| TASK ITEM |
Reproduce all of the data word for word.
*** INPUT DATA Section Begins ***
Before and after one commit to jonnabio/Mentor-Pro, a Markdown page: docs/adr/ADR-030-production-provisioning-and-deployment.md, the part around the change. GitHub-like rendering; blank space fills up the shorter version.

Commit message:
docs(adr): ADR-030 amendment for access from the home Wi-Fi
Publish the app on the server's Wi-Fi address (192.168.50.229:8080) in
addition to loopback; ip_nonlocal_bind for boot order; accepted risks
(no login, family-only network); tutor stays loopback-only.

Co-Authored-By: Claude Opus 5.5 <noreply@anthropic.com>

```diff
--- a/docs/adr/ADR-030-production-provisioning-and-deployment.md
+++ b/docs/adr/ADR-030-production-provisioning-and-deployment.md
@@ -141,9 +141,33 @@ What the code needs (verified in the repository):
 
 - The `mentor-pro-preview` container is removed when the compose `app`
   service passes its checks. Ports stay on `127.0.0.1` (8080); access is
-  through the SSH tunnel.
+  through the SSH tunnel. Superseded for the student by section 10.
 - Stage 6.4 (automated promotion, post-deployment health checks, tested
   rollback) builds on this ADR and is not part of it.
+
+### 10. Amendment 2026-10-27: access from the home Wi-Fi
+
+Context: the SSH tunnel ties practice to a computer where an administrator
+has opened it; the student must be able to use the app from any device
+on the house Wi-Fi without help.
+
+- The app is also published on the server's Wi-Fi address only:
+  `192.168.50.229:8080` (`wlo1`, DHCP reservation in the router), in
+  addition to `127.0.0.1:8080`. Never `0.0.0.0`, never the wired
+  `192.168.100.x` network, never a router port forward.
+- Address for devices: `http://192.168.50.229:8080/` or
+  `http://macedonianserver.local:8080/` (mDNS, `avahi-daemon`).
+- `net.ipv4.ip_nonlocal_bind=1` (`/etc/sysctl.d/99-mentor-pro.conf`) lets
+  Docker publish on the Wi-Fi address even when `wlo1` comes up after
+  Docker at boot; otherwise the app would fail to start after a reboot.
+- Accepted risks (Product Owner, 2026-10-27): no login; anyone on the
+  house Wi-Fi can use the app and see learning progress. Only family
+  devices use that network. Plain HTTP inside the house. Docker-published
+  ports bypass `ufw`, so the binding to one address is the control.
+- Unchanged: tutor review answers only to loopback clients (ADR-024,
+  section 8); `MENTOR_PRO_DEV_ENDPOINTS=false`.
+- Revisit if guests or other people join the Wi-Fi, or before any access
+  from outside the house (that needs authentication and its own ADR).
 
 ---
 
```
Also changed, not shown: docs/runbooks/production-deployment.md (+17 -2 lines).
*** INPUT DATA Section Ends ***
| RESPONSE |
Before and after one commit to jonnabio/Mentor-Pro, a Markdown page: docs/adr/ADR-030-production-provisioning-and-deployment.md, the part around the change. GitHub-like rendering; blank space fills up the shorter version.

Commit message:
docs(adr): ADR-030 amendment for access from the home Wi-Fi
Publish the app on the server's Wi-Fi address (192.168.50.229:8080) in
addition to loopback; ip_nonlocal_bind for boot order; accepted risks
(no login, family-only network); tutor stays loopback-only.

Co-Authored-By: Claude Opus 5.5 <noreply@anthropic.com>

```diff
--- a/docs/adr/ADR-030-production-provisioning-and-deployment.md
+++ b/docs/adr/ADR-030-production-provisioning-and-deployment.md
@@ -141,9 +141,33 @@ What the code needs (verified in the repository):
 
 - The `mentor-pro-preview` container is removed when the compose `app`
   service passes its checks. Ports stay on `127.0.0.1` (8080); access is
-  through the SSH tunnel.
+  through the SSH tunnel. Superseded for the student by section 10.
 - Stage 6.4 (automated promotion, post-deployment health checks, tested
   rollback) builds on this ADR and is not part of it.
+
+### 10. Amendment 2026-10-27: access from the home Wi-Fi
+
+Context: the SSH tunnel ties practice to a computer where an administrator
+has opened it; the student must be able to use the app from any device
+on the house Wi-Fi without help.
+
+- The app is also published on the server's Wi-Fi address only:
+  `192.168.50.229:8080` (`wlo1`, DHCP reservation in the router), in
+  addition to `127.0.0.1:8080`. Never `0.0.0.0`, never the wired
+  `192.168.100.x` network, never a router port forward.
+- Address for devices: `http://192.168.50.229:8080/` or
+  `http://macedonianserver.local:8080/` (mDNS, `avahi-daemon`).
+- `net.ipv4.ip_nonlocal_bind=1` (`/etc/sysctl.d/99-mentor-pro.conf`) lets
+  Docker publish on the Wi-Fi address even when `wlo1` comes up after
+  Docker at boot; otherwise the app would fail to start after a reboot.
+- Accepted risks (Product Owner, 2026-10-27): no login; anyone on the
+  house Wi-Fi can use the app and see learning progress. Only family
+  devices use that network. Plain HTTP inside the house. Docker-published
+  ports bypass `ufw`, so the binding to one address is the control.
+- Unchanged: tutor review answers only to loopback clients (ADR-024,
+  section 8); `MENTOR_PRO_DEV_ENDPOINTS=false`.
+- Revisit if guests or other people join the Wi-Fi, or before any access
+  from outside the house (that needs authentication and its own ADR).
 
 ---
 
```
Also changed, not shown: docs/runbooks/production-deployment.md (+17 -2 lines).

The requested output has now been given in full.